"The appropriate reaction is to focus on the causes of violence in our society, and to take the necessary actions to identify and treat mental illness,” he says.
So, the Senator is joining a bi-partisan effort to continue funding a program that trains officers to recognize mental illness in prisoners.
He says the focus on mental health tackles the real problem behind crime in our country, and it will mean resources in our prison systems are better utilized.
"There are savings in the approach that we are talking about, because of the inefficient and frankly ineffective ways that we are dealing with the issue today," says Sen. Crapo.
But the total cost of the bill is $40 million nationwide, a $10 million decrease from current funding.
The majority of responsibility of dealing with mental health issues lands on the state, and state lawmakers say they too plan to focus more on mental health in the coming year - by trying to shift money to mental health management - money they say is already in the health and welfare budget.

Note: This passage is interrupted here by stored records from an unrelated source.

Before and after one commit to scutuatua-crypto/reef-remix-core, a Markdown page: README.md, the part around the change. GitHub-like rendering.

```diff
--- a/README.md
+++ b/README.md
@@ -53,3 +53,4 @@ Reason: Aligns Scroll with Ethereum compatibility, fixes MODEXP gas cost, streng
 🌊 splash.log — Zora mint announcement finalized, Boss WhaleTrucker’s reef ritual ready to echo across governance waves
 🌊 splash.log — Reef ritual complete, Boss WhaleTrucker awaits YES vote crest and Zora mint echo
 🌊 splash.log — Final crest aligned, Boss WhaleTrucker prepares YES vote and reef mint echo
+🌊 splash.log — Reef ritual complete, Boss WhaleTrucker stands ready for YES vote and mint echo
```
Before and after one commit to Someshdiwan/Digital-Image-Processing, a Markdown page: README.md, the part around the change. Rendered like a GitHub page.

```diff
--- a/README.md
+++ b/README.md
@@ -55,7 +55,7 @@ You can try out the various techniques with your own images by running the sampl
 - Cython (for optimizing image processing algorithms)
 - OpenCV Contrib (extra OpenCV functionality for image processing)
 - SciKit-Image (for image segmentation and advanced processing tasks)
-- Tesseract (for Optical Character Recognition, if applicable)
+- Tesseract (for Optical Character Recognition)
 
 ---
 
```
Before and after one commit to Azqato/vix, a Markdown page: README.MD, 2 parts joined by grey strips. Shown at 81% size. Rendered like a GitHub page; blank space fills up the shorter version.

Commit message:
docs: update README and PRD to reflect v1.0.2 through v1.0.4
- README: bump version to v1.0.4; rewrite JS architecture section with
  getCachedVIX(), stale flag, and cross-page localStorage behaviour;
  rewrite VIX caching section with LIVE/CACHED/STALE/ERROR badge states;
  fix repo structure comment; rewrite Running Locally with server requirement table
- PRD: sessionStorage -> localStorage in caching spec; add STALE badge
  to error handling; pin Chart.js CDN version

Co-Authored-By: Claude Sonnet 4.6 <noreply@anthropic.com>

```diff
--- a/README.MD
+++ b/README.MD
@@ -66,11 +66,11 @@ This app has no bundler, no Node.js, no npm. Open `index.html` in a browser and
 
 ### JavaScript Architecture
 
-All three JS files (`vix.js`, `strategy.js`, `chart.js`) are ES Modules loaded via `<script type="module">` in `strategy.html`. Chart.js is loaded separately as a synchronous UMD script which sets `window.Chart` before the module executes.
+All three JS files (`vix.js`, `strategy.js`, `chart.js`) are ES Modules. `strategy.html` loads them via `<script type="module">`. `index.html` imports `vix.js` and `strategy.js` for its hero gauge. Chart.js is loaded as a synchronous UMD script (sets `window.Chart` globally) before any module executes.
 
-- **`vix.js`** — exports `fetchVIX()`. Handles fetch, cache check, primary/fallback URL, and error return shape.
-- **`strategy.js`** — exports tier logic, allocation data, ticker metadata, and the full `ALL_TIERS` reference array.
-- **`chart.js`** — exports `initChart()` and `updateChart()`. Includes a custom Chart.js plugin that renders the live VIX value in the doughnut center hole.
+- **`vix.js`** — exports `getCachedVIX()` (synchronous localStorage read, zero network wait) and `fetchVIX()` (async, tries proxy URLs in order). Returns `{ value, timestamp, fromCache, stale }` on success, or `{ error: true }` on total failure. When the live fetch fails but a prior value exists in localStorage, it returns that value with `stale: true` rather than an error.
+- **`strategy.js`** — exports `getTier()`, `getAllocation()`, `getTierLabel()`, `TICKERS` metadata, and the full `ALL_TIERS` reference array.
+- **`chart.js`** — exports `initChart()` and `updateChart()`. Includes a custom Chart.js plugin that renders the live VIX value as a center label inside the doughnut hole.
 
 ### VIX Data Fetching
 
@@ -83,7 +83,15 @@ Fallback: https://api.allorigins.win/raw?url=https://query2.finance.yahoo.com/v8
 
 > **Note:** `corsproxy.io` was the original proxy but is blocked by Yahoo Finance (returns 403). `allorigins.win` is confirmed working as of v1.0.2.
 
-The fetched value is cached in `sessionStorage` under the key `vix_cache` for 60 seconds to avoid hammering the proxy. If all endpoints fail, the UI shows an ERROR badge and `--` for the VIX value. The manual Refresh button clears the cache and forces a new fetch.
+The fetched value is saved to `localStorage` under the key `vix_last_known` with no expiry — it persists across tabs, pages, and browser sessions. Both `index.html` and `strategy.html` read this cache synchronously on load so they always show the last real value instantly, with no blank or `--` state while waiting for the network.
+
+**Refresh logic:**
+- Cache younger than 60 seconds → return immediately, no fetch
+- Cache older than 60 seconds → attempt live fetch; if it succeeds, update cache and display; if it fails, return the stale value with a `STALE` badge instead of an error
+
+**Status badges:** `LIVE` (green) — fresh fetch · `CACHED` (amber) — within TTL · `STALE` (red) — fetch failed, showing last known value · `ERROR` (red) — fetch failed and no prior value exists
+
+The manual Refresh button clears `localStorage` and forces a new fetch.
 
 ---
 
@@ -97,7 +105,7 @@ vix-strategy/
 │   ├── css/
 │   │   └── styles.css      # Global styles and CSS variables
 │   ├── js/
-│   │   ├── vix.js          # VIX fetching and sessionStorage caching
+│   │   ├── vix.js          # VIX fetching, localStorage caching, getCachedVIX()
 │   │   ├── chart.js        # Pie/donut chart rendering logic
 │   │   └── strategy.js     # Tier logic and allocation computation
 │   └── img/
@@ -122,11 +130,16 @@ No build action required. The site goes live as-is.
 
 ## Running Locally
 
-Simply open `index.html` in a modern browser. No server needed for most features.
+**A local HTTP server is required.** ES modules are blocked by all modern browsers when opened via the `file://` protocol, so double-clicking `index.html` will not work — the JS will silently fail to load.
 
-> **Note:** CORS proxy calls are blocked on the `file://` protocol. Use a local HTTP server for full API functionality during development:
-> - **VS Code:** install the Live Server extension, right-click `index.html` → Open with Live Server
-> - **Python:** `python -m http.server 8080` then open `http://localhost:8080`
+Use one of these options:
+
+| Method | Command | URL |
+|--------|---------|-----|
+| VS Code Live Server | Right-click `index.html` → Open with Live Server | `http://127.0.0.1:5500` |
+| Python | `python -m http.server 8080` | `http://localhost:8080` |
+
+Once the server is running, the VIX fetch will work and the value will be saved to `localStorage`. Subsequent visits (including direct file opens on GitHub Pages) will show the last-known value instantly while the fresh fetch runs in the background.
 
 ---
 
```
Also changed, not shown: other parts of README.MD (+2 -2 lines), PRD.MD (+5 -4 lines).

"Somewhere in that $3 billion, I am confident that we can parse out some money that can go into the communities,” says Meridian Senator Marv Hagedorn, “to get some community help to recognize behavioral issues before they become a problem."
We've heard variations of this one before, starting of course with La Pierre's official NRA announcements.
The obvious fact is this is nothing more than obfuscation and diversion. They keep talking as if it's a given that we can EITHER work on gun control OR work on mental illness. That's the lie. There's no reason we can't work on both, and the fact that mental health plays a major role in violent crime is certainly no reason to make it easy for unfit people to get guns.
What's your opinion? Please leave a comment.